*The task:* Nothing but a verbatim copy of the data, minus the images, should be returned.

*Records from a data collection:*
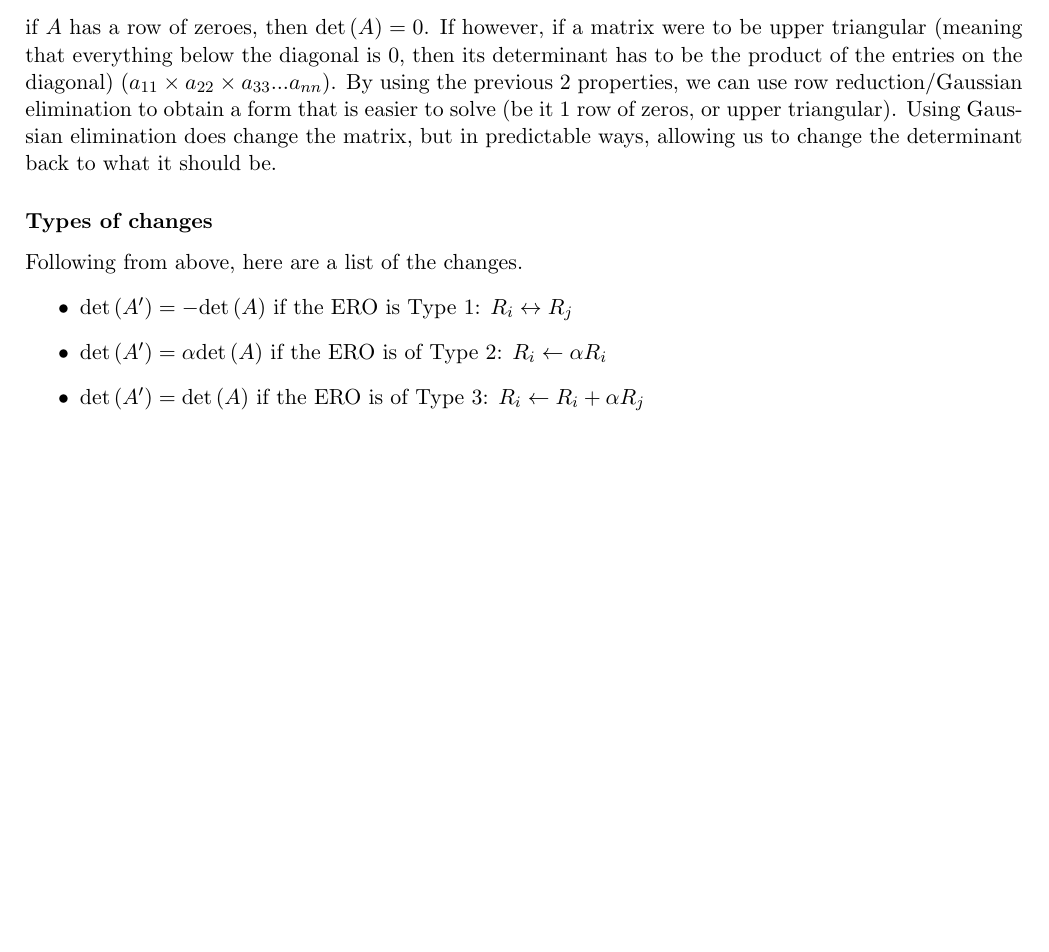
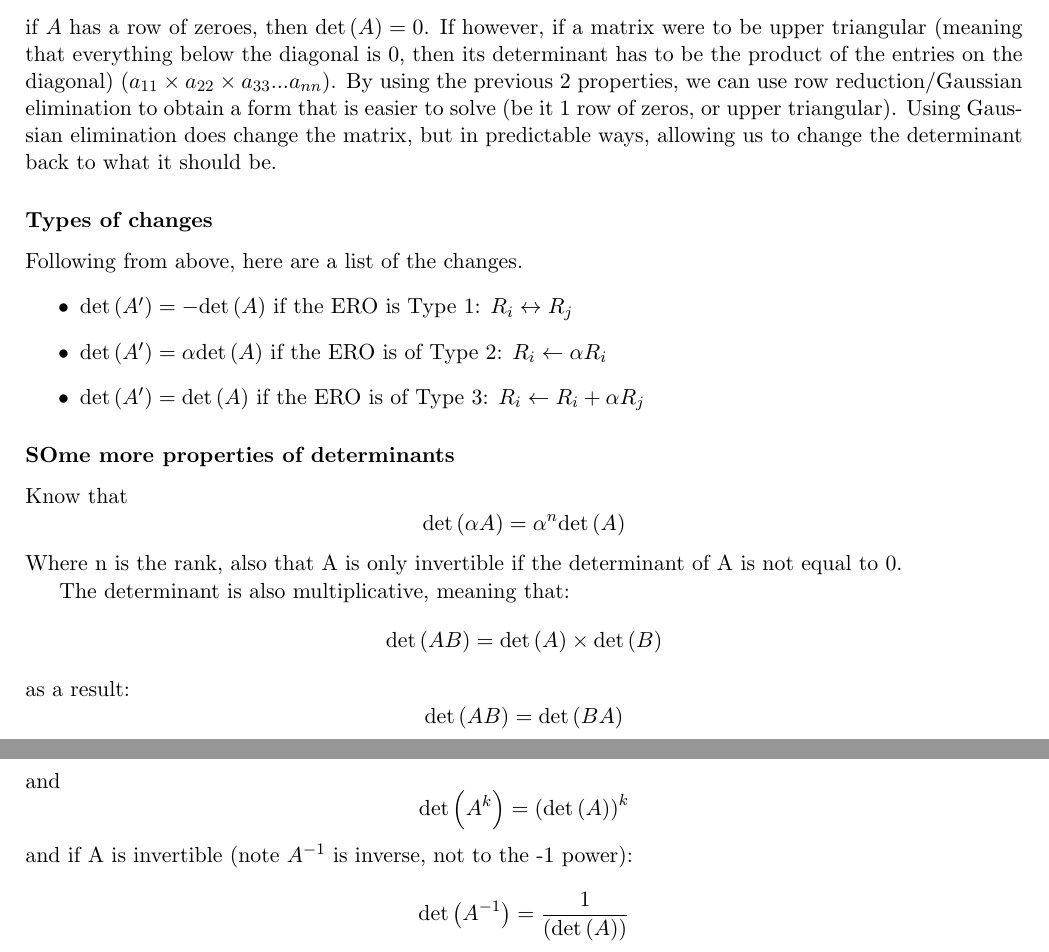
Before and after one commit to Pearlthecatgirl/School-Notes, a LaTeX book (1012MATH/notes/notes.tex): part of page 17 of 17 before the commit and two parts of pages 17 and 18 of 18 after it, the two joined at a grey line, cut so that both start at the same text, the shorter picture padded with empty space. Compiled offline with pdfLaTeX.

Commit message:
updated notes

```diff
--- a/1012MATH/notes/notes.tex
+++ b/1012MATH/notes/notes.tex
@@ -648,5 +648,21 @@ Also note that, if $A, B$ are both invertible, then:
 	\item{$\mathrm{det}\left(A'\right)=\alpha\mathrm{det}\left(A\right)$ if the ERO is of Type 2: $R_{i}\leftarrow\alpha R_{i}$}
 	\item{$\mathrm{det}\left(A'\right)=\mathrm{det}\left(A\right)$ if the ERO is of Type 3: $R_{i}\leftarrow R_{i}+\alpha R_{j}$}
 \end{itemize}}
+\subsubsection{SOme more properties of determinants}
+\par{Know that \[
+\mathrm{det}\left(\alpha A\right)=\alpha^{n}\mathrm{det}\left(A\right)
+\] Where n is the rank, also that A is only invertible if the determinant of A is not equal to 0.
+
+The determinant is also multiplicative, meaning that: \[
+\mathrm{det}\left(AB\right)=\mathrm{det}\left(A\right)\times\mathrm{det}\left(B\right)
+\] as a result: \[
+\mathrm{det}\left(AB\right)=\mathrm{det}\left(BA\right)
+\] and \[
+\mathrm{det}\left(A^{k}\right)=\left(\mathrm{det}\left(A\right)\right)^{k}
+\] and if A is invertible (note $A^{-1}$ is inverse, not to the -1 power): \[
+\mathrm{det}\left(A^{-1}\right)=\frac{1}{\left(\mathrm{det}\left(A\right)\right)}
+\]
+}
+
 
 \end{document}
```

*Response to the task:*
Before and after one commit to Pearlthecatgirl/School-Notes, a LaTeX book (1012MATH/notes/notes.tex): part of page 17 of 17 before the commit and two parts of pages 17 and 18 of 18 after it, the two joined at a grey line, cut so that both start at the same text, the shorter picture padded with empty space. Compiled offline with pdfLaTeX.

Commit message:
updated notes

```diff
--- a/1012MATH/notes/notes.tex
+++ b/1012MATH/notes/notes.tex
@@ -648,5 +648,21 @@ Also note that, if $A, B$ are both invertible, then:
 	\item{$\mathrm{det}\left(A'\right)=\alpha\mathrm{det}\left(A\right)$ if the ERO is of Type 2: $R_{i}\leftarrow\alpha R_{i}$}
 	\item{$\mathrm{det}\left(A'\right)=\mathrm{det}\left(A\right)$ if the ERO is of Type 3: $R_{i}\leftarrow R_{i}+\alpha R_{j}$}
 \end{itemize}}
+\subsubsection{SOme more properties of determinants}
+\par{Know that \[
+\mathrm{det}\left(\alpha A\right)=\alpha^{n}\mathrm{det}\left(A\right)
+\] Where n is the rank, also that A is only invertible if the determinant of A is not equal to 0.
+
+The determinant is also multiplicative, meaning that: \[
+\mathrm{det}\left(AB\right)=\mathrm{det}\left(A\right)\times\mathrm{det}\left(B\right)
+\] as a result: \[
+\mathrm{det}\left(AB\right)=\mathrm{det}\left(BA\right)
+\] and \[
+\mathrm{det}\left(A^{k}\right)=\left(\mathrm{det}\left(A\right)\right)^{k}
+\] and if A is invertible (note $A^{-1}$ is inverse, not to the -1 power): \[
+\mathrm{det}\left(A^{-1}\right)=\frac{1}{\left(\mathrm{det}\left(A\right)\right)}
+\]
+}
+
 
 \end{document}
```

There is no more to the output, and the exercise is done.